**WHAT TO PRODUCE**
Repeat the records below exactly, leaving out every picture.

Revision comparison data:

---------------

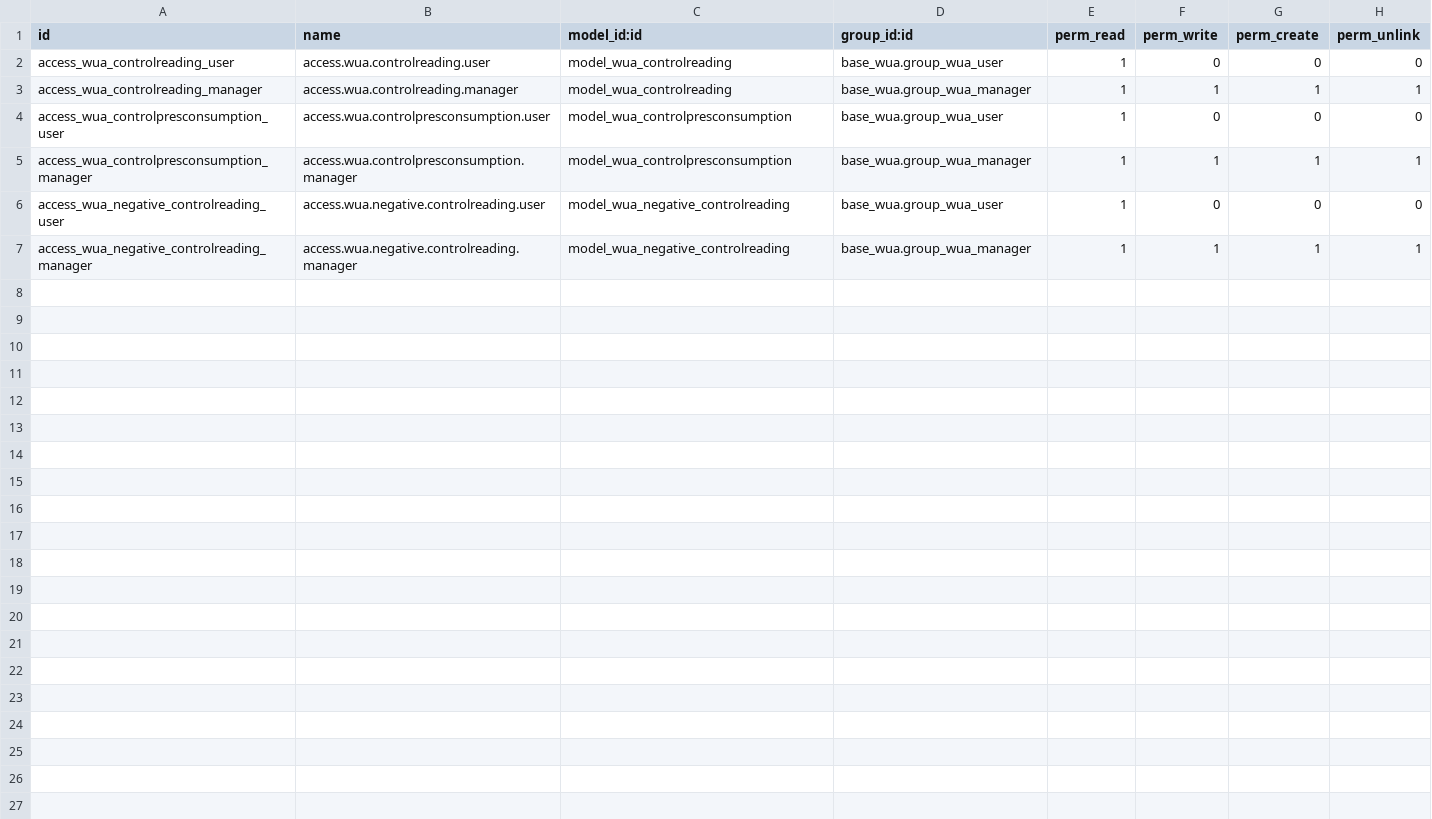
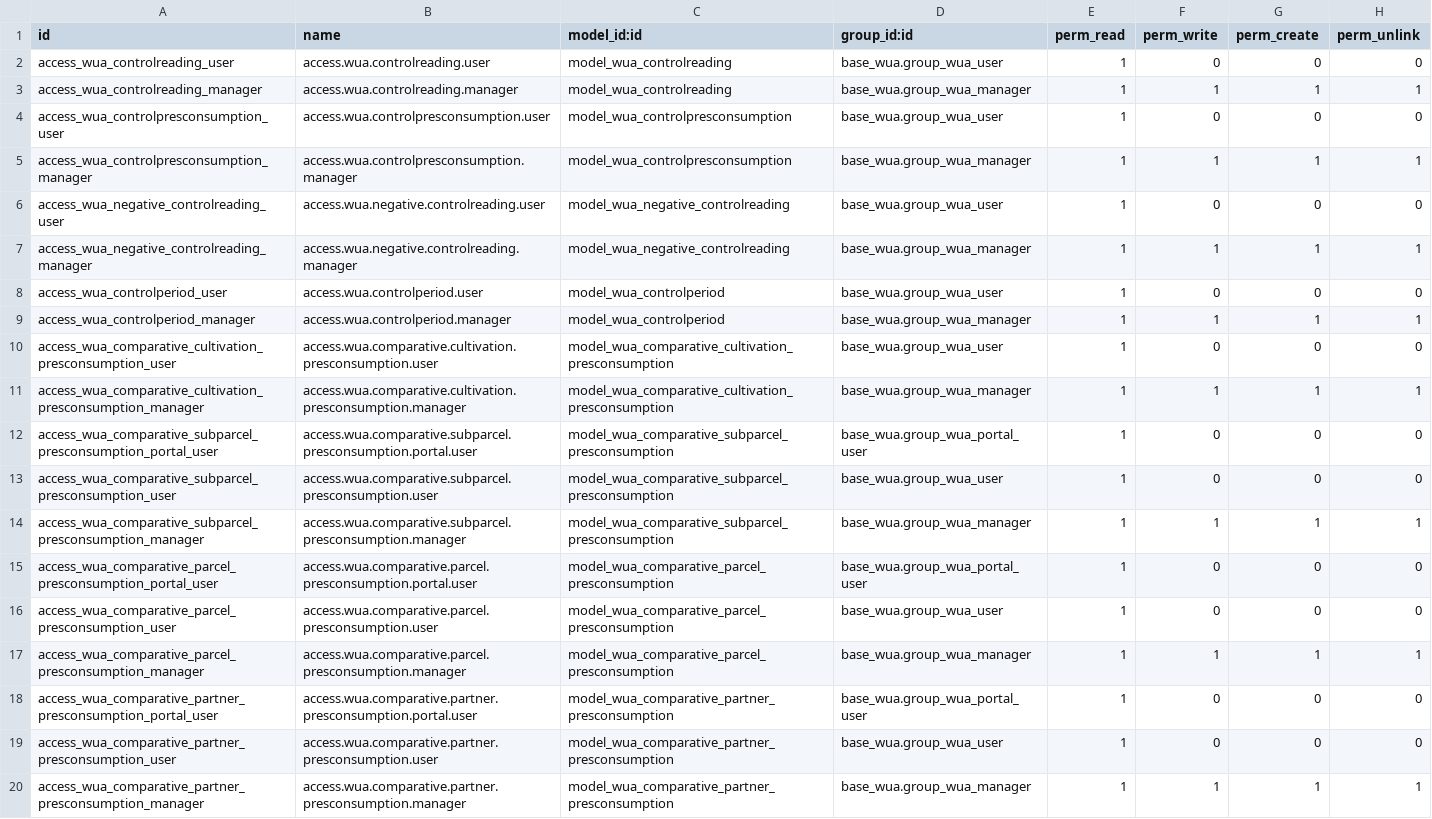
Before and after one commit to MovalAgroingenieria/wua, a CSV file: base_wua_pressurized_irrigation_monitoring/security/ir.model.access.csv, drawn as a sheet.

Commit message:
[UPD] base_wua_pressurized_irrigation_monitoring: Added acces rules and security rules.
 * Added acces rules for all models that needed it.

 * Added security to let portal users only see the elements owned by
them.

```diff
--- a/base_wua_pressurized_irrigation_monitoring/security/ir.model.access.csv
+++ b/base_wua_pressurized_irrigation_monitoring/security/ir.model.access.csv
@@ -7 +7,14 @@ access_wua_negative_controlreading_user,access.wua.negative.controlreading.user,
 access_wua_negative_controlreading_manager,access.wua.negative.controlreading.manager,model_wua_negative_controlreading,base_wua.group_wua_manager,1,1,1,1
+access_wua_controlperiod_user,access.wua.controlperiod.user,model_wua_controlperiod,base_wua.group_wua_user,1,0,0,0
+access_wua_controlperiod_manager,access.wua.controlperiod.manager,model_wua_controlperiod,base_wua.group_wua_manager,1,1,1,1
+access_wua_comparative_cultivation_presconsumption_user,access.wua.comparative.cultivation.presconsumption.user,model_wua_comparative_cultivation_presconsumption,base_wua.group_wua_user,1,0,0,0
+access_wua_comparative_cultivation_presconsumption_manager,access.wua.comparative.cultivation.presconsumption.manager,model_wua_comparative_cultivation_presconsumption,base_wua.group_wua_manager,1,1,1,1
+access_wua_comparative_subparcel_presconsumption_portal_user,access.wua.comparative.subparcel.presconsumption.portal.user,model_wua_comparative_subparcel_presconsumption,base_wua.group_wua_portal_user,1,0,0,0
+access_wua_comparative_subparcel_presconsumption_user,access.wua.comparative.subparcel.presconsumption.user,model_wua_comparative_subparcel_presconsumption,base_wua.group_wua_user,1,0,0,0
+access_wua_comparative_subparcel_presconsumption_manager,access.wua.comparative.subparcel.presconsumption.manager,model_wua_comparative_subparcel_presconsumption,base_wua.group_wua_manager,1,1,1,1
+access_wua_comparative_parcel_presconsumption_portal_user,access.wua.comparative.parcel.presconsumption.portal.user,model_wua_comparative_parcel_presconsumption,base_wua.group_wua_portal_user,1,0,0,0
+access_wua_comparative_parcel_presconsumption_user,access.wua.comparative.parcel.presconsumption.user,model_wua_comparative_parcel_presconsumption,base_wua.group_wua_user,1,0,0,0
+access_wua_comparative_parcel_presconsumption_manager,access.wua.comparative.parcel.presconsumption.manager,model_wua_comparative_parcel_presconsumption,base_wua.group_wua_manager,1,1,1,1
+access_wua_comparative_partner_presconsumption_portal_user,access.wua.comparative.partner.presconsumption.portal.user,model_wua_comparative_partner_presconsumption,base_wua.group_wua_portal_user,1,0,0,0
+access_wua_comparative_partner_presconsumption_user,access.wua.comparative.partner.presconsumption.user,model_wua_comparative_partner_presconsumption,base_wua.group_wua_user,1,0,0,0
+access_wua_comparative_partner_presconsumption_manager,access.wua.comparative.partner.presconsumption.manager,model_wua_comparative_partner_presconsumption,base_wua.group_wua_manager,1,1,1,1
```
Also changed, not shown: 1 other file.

---------------

**EXERCISE SOLUTION**
Before and after one commit to MovalAgroingenieria/wua, a CSV file: base_wua_pressurized_irrigation_monitoring/security/ir.model.access.csv, drawn as a sheet.

Commit message:
[UPD] base_wua_pressurized_irrigation_monitoring: Added acces rules and security rules.
 * Added acces rules for all models that needed it.

 * Added security to let portal users only see the elements owned by
them.

```diff
--- a/base_wua_pressurized_irrigation_monitoring/security/ir.model.access.csv
+++ b/base_wua_pressurized_irrigation_monitoring/security/ir.model.access.csv
@@ -7 +7,14 @@ access_wua_negative_controlreading_user,access.wua.negative.controlreading.user,
 access_wua_negative_controlreading_manager,access.wua.negative.controlreading.manager,model_wua_negative_controlreading,base_wua.group_wua_manager,1,1,1,1
+access_wua_controlperiod_user,access.wua.controlperiod.user,model_wua_controlperiod,base_wua.group_wua_user,1,0,0,0
+access_wua_controlperiod_manager,access.wua.controlperiod.manager,model_wua_controlperiod,base_wua.group_wua_manager,1,1,1,1
+access_wua_comparative_cultivation_presconsumption_user,access.wua.comparative.cultivation.presconsumption.user,model_wua_comparative_cultivation_presconsumption,base_wua.group_wua_user,1,0,0,0
+access_wua_comparative_cultivation_presconsumption_manager,access.wua.comparative.cultivation.presconsumption.manager,model_wua_comparative_cultivation_presconsumption,base_wua.group_wua_manager,1,1,1,1
+access_wua_comparative_subparcel_presconsumption_portal_user,access.wua.comparative.subparcel.presconsumption.portal.user,model_wua_comparative_subparcel_presconsumption,base_wua.group_wua_portal_user,1,0,0,0
+access_wua_comparative_subparcel_presconsumption_user,access.wua.comparative.subparcel.presconsumption.user,model_wua_comparative_subparcel_presconsumption,base_wua.group_wua_user,1,0,0,0
+access_wua_comparative_subparcel_presconsumption_manager,access.wua.comparative.subparcel.presconsumption.manager,model_wua_comparative_subparcel_presconsumption,base_wua.group_wua_manager,1,1,1,1
+access_wua_comparative_parcel_presconsumption_portal_user,access.wua.comparative.parcel.presconsumption.portal.user,model_wua_comparative_parcel_presconsumption,base_wua.group_wua_portal_user,1,0,0,0
+access_wua_comparative_parcel_presconsumption_user,access.wua.comparative.parcel.presconsumption.user,model_wua_comparative_parcel_presconsumption,base_wua.group_wua_user,1,0,0,0
+access_wua_comparative_parcel_presconsumption_manager,access.wua.comparative.parcel.presconsumption.manager,model_wua_comparative_parcel_presconsumption,base_wua.group_wua_manager,1,1,1,1
+access_wua_comparative_partner_presconsumption_portal_user,access.wua.comparative.partner.presconsumption.portal.user,model_wua_comparative_partner_presconsumption,base_wua.group_wua_portal_user,1,0,0,0
+access_wua_comparative_partner_presconsumption_user,access.wua.comparative.partner.presconsumption.user,model_wua_comparative_partner_presconsumption,base_wua.group_wua_user,1,0,0,0
+access_wua_comparative_partner_presconsumption_manager,access.wua.comparative.partner.presconsumption.manager,model_wua_comparative_partner_presconsumption,base_wua.group_wua_manager,1,1,1,1
```
Also changed, not shown: 1 other file.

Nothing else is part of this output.